Sheriff’s deputies have a very difficult job. And no matter what justice system reform measures we support, we should honor them.
The work of our law enforcement personnel is dangerous but essential. Their responsibilities are intense even in normal times. But these are not normal times. Now add the additional risk of a global health crisis and the increased scrutiny of outraged citizens.
I believe we can value the lives of black Americans and make needed improvements to our justice system without stripping needed equipment and resources from our law enforcement officers.
It’s terrible we’ve reached a point where that sentence even needs to be written, but some see this as an either-or question. I respectfully disagree.
Shelby County Commissioners are hearing some of the same messages you see across the nation. We’re receiving calls to “defund the police” and to support budget amendments that would strip 5-10% from the Sheriff’s office and shift those funds elsewhere.
In other words, activists are asking us to prove that black lives matter by withdrawing support from the county’s first black Sheriff.
Some of us on the Shelby County Commission are not going to do that. In our regular meeting on Monday, the Republicans were the five no votes who came to the defense of a Democratic sheriff.
A previous vote on a similar amendment in an earlier, special-called meeting drew even larger, bi-partisan opposition (I was not available to participate in that meeting).
Those who want to defund law enforcement altogether are shocked that Commissioners did not strip the department of just a percentage, which to them seems like a modest and reasonable step.
Some have asked why I voted no. Let me explain.
First, because of this year’s budget pressures, the Sheriff’s budget has already been cut and will likely be cut even more.
If you’re asking me why I won’t cut the Sheriff’s budget – I already have.
In fact, the Sheriff’s budget would have been cut even more under an across-the-board cut of 6% that earned four Republican yes votes and the support of no other commissioners.
Six percent would have been devastating for the Sheriff. But that cut was considered because revenues are expected to drop and will come in way below previous spending levels.
Unless commissioners wish to raise taxes in the midst of a recession, severe job losses and business closures, we have to cut significantly from the general fund budget. And because the Sheriff’s office is about 40% of the general fund, there are larger dollar amounts to be found there.
If we exempt the Sheriff’s office entirely from the budget cutting process, the other departments would have to be cut back in an even more drastic way, vital county functions would suffer, and employees would lose their jobs.
Second, the Sheriff is being asked to do more with less.

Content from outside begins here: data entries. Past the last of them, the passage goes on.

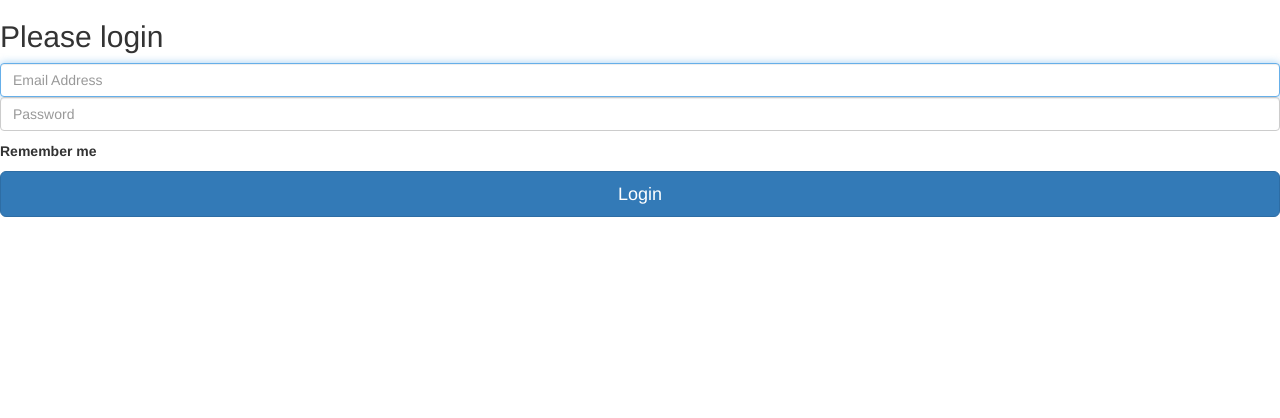
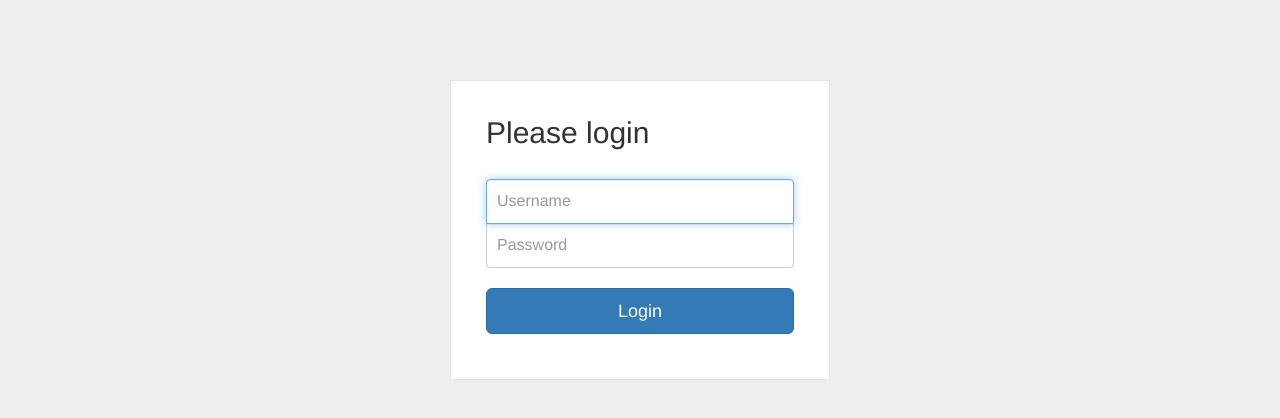
Before and after one commit to AlexanderSid/fppbw, a CodeIgniter app: page /database/index.php/login/index in a window 1280 px wide. Shown: the top 418 px of the page. Run offline with CodeIgniter, Linux system fonts and the light colour scheme; some libraries are stand-ins or nearby versions.

Commit message:
CSS + action

```diff
--- a/application/views/v_login.php
+++ b/application/views/v_login.php
@@ -3,12 +3,58 @@
 
 <head>
   <meta charset="UTF-8">
-  <title>Bootstrap Snippet: Login Form</title>
+  <title>Admin Login - Equitas</title>
 
 
   <link rel='stylesheet prefetch' href='http://netdna.bootstrapcdn.com/bootstrap/3.0.2/css/bootstrap.min.css'>
 
-      <link rel="stylesheet" href="css/style.css">
+  <link rel="stylesheet" href="assets/login/style.css">
+
+  <style type="text/css">body {
+  background: #eee !important;
+}
+
+.wrapper {
+  margin-top: 80px;
+  margin-bottom: 80px;
+}
+
+.form-signin {
+  max-width: 380px;
+  padding: 15px 35px 45px;
+  margin: 0 auto;
+  background-color: #fff;
+  border: 1px solid rgba(0, 0, 0, 0.1);
+}
+.form-signin .form-signin-heading,
+.form-signin .checkbox {
+  margin-bottom: 30px;
+}
+.form-signin .checkbox {
+  font-weight: normal;
+}
+.form-signin .form-control {
+  position: relative;
+  font-size: 16px;
+  height: auto;
+  padding: 10px;
+  -webkit-box-sizing: border-box;
+  -moz-box-sizing: border-box;
+  box-sizing: border-box;
+}
+.form-signin .form-control:focus {
+  z-index: 2;
+}
+.form-signin input[type="text"] {
+  margin-bottom: -1px;
+  border-bottom-left-radius: 0;
+  border-bottom-right-radius: 0;
+}
+.form-signin input[type="password"] {
+  margin-bottom: 20px;
+  border-top-left-radius: 0;
+  border-top-right-radius: 0;
+}</style>
 
 
 </head>
@@ -18,11 +64,8 @@
     <div class="wrapper">
     <form class="form-signin" method="post" action="login/aksi_login">
       <h2 class="form-signin-heading">Please login</h2>
-      <input type="text" class="form-control" name="username" placeholder="Email Address" required="" autofocus="" />
+      <input type="text" class="form-control" name="username" placeholder="Username" required="" autofocus="" />
       <input type="password" class="form-control" name="password" placeholder="Password" required=""/>
-      <label class="checkbox">
-        <input type="checkbox" value="remember-me" id="rememberMe" name="rememberMe"> Remember me
-      </label>
       <button class="btn btn-lg btn-primary btn-block" type="submit">Login</button>
     </form>
   </div>
```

Because certain Memphis communities have been de-annexed recently and will lose Memphis Police Department protection this year, the Sheriff’s department has to expand to cover more territory.
It’s harder to cut a budget when you’re asking the department to do more.
Third, you might ask, if you supported the 6% cut, why not support the 5% cut?
Great question. Here’s the answer: There was a good reason for the 6% cut: to balance the budget.
In my opinion, there is no good reason to cut an additional 5-10% from the Sheriff’s budget, only to shift those funds elsewhere with absolutely no plan in place.
Under the amendment, half of those funds literally would have gone to a “contingency” account controlled by commissioners, and the other half would have shifted to the Community Services division, toward no specific expense.
So instead of asking me why I don’t support a non-specific, ambiguous amendment, perhaps you should ask its supporters why they didn’t approve the previous motion to cut 6%.
Finally, there is the question of priorities. How can we continue to put so much into law enforcement and so little into education?
Another good question. Thank you for asking.
There are zero dollars for education in the general fund.
That’s right. And that’s because education has its own fund, which consumes about 50% of the county’s revenues. And despite suggestions otherwise, this fund has not been cut, in part because it can’t be cut. State law requires the county to maintain or increase the level of funding for education.
Education also gets a large portion of the county’s capital improvement project (CIP) budget, which is millions more.
So the suggestion that we’re supporting law enforcement at the expense of education is just flatly incorrect.
Both are important.
All of that said, I believe more criminal justice reforms are coming, and I will probably support some of them if they are meaningful, thoughtful, responsible and appropriate.
I imagine the Sheriff’s office will also support and welcome some of those measures, as getting justice right is literally their job.
I will commit to working with law enforcement leadership to continually improve their practices and policies, to safeguard citizens, and to restore a sense of peace and justice to our nation.